::: RECORDS :::

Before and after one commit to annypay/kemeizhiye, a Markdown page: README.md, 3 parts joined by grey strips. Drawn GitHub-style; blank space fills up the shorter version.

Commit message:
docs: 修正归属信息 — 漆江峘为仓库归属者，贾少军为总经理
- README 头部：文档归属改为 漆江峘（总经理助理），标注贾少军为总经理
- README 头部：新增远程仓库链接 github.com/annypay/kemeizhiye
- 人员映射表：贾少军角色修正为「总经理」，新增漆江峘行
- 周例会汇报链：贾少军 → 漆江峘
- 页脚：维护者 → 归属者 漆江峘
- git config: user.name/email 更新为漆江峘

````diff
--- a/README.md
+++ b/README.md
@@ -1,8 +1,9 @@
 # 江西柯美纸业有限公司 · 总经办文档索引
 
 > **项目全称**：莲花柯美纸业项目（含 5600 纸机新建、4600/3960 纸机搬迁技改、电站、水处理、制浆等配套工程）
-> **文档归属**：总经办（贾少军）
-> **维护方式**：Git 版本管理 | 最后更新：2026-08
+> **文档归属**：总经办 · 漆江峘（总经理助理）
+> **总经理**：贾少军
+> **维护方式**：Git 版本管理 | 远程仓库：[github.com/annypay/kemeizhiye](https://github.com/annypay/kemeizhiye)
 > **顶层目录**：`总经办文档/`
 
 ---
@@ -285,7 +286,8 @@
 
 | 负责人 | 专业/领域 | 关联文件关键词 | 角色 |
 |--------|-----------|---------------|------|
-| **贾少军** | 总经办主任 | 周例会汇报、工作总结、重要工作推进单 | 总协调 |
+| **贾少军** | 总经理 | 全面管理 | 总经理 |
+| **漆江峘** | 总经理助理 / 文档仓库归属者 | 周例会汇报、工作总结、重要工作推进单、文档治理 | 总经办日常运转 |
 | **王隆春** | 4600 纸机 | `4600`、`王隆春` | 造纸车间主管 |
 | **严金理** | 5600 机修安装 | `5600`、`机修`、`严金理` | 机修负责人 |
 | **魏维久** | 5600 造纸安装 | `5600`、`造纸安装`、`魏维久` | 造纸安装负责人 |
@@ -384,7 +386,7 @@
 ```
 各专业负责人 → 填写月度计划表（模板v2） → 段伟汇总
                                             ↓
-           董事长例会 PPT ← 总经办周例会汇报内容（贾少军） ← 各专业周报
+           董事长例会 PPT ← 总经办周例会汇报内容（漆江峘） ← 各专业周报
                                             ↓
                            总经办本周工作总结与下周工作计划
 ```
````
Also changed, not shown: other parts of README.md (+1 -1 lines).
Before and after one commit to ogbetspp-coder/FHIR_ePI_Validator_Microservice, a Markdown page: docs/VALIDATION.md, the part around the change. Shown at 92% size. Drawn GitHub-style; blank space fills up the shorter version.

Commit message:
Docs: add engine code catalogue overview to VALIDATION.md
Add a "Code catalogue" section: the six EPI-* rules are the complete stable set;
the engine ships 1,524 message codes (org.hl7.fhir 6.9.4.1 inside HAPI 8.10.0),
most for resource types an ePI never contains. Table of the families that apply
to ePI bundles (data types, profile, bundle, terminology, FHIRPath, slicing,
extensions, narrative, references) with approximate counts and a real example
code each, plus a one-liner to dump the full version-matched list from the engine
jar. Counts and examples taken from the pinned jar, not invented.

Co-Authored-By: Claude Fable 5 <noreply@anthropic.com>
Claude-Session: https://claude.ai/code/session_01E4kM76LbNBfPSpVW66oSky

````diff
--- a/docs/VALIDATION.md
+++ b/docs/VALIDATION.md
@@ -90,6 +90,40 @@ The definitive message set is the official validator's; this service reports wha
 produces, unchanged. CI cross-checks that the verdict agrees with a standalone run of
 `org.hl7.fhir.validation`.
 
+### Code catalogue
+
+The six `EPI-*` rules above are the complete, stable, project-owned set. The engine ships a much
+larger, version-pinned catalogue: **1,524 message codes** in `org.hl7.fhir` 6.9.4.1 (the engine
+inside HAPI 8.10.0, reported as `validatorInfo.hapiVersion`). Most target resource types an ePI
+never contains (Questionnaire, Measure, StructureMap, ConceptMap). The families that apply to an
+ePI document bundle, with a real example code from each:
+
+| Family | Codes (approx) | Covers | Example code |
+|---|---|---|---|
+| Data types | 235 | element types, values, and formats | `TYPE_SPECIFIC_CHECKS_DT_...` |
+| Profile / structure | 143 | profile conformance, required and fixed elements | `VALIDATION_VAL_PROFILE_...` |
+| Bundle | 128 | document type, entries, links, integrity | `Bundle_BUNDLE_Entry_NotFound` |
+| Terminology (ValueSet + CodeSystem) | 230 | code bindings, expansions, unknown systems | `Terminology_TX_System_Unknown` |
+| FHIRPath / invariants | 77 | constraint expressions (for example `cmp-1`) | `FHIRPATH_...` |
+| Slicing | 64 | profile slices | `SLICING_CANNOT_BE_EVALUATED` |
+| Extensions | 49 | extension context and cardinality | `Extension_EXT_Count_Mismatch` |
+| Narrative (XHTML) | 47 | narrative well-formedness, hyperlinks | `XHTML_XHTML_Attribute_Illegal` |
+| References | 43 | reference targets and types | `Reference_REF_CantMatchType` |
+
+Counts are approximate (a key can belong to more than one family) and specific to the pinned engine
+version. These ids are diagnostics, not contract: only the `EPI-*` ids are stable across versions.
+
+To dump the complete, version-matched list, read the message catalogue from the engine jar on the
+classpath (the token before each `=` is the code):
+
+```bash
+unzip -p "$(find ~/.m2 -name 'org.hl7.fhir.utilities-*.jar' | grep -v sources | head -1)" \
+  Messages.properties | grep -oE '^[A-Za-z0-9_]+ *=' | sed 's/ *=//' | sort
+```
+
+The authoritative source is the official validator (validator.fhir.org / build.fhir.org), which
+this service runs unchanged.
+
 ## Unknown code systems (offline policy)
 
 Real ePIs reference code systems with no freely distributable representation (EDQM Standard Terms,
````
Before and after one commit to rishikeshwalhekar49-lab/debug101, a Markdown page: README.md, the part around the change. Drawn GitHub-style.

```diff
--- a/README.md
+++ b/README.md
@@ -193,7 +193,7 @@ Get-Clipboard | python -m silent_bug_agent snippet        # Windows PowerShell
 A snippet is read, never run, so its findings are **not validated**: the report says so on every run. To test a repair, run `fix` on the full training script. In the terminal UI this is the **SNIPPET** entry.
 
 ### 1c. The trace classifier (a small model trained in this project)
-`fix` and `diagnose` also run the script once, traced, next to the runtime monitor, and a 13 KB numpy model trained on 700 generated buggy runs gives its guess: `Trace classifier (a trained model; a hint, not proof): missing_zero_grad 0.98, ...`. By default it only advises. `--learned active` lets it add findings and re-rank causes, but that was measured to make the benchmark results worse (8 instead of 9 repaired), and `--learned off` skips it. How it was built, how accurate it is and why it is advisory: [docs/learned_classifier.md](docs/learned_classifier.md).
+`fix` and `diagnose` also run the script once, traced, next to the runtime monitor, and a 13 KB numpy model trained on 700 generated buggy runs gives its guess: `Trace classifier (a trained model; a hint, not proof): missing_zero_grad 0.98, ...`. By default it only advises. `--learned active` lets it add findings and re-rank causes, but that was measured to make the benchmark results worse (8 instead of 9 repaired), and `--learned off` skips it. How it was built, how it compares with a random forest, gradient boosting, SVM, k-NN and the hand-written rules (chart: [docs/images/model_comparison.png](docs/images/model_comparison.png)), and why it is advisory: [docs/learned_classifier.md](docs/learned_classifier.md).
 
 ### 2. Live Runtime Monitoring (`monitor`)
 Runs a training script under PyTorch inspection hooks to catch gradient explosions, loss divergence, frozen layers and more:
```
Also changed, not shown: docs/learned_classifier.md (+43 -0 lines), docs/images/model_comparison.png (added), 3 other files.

:::

**REQUIREMENT:** Return every record above exactly as it appears.

**PROBLEM SOLUTION:**
Before and after one commit to annypay/kemeizhiye, a Markdown page: README.md, 3 parts joined by grey strips. Drawn GitHub-style; blank space fills up the shorter version.

Commit message:
docs: 修正归属信息 — 漆江峘为仓库归属者，贾少军为总经理
- README 头部：文档归属改为 漆江峘（总经理助理），标注贾少军为总经理
- README 头部：新增远程仓库链接 github.com/annypay/kemeizhiye
- 人员映射表：贾少军角色修正为「总经理」，新增漆江峘行
- 周例会汇报链：贾少军 → 漆江峘
- 页脚：维护者 → 归属者 漆江峘
- git config: user.name/email 更新为漆江峘

````diff
--- a/README.md
+++ b/README.md
@@ -1,8 +1,9 @@
 # 江西柯美纸业有限公司 · 总经办文档索引
 
 > **项目全称**：莲花柯美纸业项目（含 5600 纸机新建、4600/3960 纸机搬迁技改、电站、水处理、制浆等配套工程）
-> **文档归属**：总经办（贾少军）
-> **维护方式**：Git 版本管理 | 最后更新：2026-08
+> **文档归属**：总经办 · 漆江峘（总经理助理）
+> **总经理**：贾少军
+> **维护方式**：Git 版本管理 | 远程仓库：[github.com/annypay/kemeizhiye](https://github.com/annypay/kemeizhiye)
 > **顶层目录**：`总经办文档/`
 
 ---
@@ -285,7 +286,8 @@
 
 | 负责人 | 专业/领域 | 关联文件关键词 | 角色 |
 |--------|-----------|---------------|------|
-| **贾少军** | 总经办主任 | 周例会汇报、工作总结、重要工作推进单 | 总协调 |
+| **贾少军** | 总经理 | 全面管理 | 总经理 |
+| **漆江峘** | 总经理助理 / 文档仓库归属者 | 周例会汇报、工作总结、重要工作推进单、文档治理 | 总经办日常运转 |
 | **王隆春** | 4600 纸机 | `4600`、`王隆春` | 造纸车间主管 |
 | **严金理** | 5600 机修安装 | `5600`、`机修`、`严金理` | 机修负责人 |
 | **魏维久** | 5600 造纸安装 | `5600`、`造纸安装`、`魏维久` | 造纸安装负责人 |
@@ -384,7 +386,7 @@
 ```
 各专业负责人 → 填写月度计划表（模板v2） → 段伟汇总
                                             ↓
-           董事长例会 PPT ← 总经办周例会汇报内容（贾少军） ← 各专业周报
+           董事长例会 PPT ← 总经办周例会汇报内容（漆江峘） ← 各专业周报
                                             ↓
                            总经办本周工作总结与下周工作计划
 ```
````
Also changed, not shown: other parts of README.md (+1 -1 lines).
Before and after one commit to ogbetspp-coder/FHIR_ePI_Validator_Microservice, a Markdown page: docs/VALIDATION.md, the part around the change. Shown at 92% size. Drawn GitHub-style; blank space fills up the shorter version.

Commit message:
Docs: add engine code catalogue overview to VALIDATION.md
Add a "Code catalogue" section: the six EPI-* rules are the complete stable set;
the engine ships 1,524 message codes (org.hl7.fhir 6.9.4.1 inside HAPI 8.10.0),
most for resource types an ePI never contains. Table of the families that apply
to ePI bundles (data types, profile, bundle, terminology, FHIRPath, slicing,
extensions, narrative, references) with approximate counts and a real example
code each, plus a one-liner to dump the full version-matched list from the engine
jar. Counts and examples taken from the pinned jar, not invented.

Co-Authored-By: Claude Fable 5 <noreply@anthropic.com>
Claude-Session: https://claude.ai/code/session_01E4kM76LbNBfPSpVW66oSky

````diff
--- a/docs/VALIDATION.md
+++ b/docs/VALIDATION.md
@@ -90,6 +90,40 @@ The definitive message set is the official validator's; this service reports wha
 produces, unchanged. CI cross-checks that the verdict agrees with a standalone run of
 `org.hl7.fhir.validation`.
 
+### Code catalogue
+
+The six `EPI-*` rules above are the complete, stable, project-owned set. The engine ships a much
+larger, version-pinned catalogue: **1,524 message codes** in `org.hl7.fhir` 6.9.4.1 (the engine
+inside HAPI 8.10.0, reported as `validatorInfo.hapiVersion`). Most target resource types an ePI
+never contains (Questionnaire, Measure, StructureMap, ConceptMap). The families that apply to an
+ePI document bundle, with a real example code from each:
+
+| Family | Codes (approx) | Covers | Example code |
+|---|---|---|---|
+| Data types | 235 | element types, values, and formats | `TYPE_SPECIFIC_CHECKS_DT_...` |
+| Profile / structure | 143 | profile conformance, required and fixed elements | `VALIDATION_VAL_PROFILE_...` |
+| Bundle | 128 | document type, entries, links, integrity | `Bundle_BUNDLE_Entry_NotFound` |
+| Terminology (ValueSet + CodeSystem) | 230 | code bindings, expansions, unknown systems | `Terminology_TX_System_Unknown` |
+| FHIRPath / invariants | 77 | constraint expressions (for example `cmp-1`) | `FHIRPATH_...` |
+| Slicing | 64 | profile slices | `SLICING_CANNOT_BE_EVALUATED` |
+| Extensions | 49 | extension context and cardinality | `Extension_EXT_Count_Mismatch` |
+| Narrative (XHTML) | 47 | narrative well-formedness, hyperlinks | `XHTML_XHTML_Attribute_Illegal` |
+| References | 43 | reference targets and types | `Reference_REF_CantMatchType` |
+
+Counts are approximate (a key can belong to more than one family) and specific to the pinned engine
+version. These ids are diagnostics, not contract: only the `EPI-*` ids are stable across versions.
+
+To dump the complete, version-matched list, read the message catalogue from the engine jar on the
+classpath (the token before each `=` is the code):
+
+```bash
+unzip -p "$(find ~/.m2 -name 'org.hl7.fhir.utilities-*.jar' | grep -v sources | head -1)" \
+  Messages.properties | grep -oE '^[A-Za-z0-9_]+ *=' | sed 's/ *=//' | sort
+```
+
+The authoritative source is the official validator (validator.fhir.org / build.fhir.org), which
+this service runs unchanged.
+
 ## Unknown code systems (offline policy)
 
 Real ePIs reference code systems with no freely distributable representation (EDQM Standard Terms,
````
Before and after one commit to rishikeshwalhekar49-lab/debug101, a Markdown page: README.md, the part around the change. Drawn GitHub-style.

```diff
--- a/README.md
+++ b/README.md
@@ -193,7 +193,7 @@ Get-Clipboard | python -m silent_bug_agent snippet        # Windows PowerShell
 A snippet is read, never run, so its findings are **not validated**: the report says so on every run. To test a repair, run `fix` on the full training script. In the terminal UI this is the **SNIPPET** entry.
 
 ### 1c. The trace classifier (a small model trained in this project)
-`fix` and `diagnose` also run the script once, traced, next to the runtime monitor, and a 13 KB numpy model trained on 700 generated buggy runs gives its guess: `Trace classifier (a trained model; a hint, not proof): missing_zero_grad 0.98, ...`. By default it only advises. `--learned active` lets it add findings and re-rank causes, but that was measured to make the benchmark results worse (8 instead of 9 repaired), and `--learned off` skips it. How it was built, how accurate it is and why it is advisory: [docs/learned_classifier.md](docs/learned_classifier.md).
+`fix` and `diagnose` also run the script once, traced, next to the runtime monitor, and a 13 KB numpy model trained on 700 generated buggy runs gives its guess: `Trace classifier (a trained model; a hint, not proof): missing_zero_grad 0.98, ...`. By default it only advises. `--learned active` lets it add findings and re-rank causes, but that was measured to make the benchmark results worse (8 instead of 9 repaired), and `--learned off` skips it. How it was built, how it compares with a random forest, gradient boosting, SVM, k-NN and the hand-written rules (chart: [docs/images/model_comparison.png](docs/images/model_comparison.png)), and why it is advisory: [docs/learned_classifier.md](docs/learned_classifier.md).
 
 ### 2. Live Runtime Monitoring (`monitor`)
 Runs a training script under PyTorch inspection hooks to catch gradient explosions, loss divergence, frozen layers and more:
```
Also changed, not shown: docs/learned_classifier.md (+43 -0 lines), docs/images/model_comparison.png (added), 3 other files.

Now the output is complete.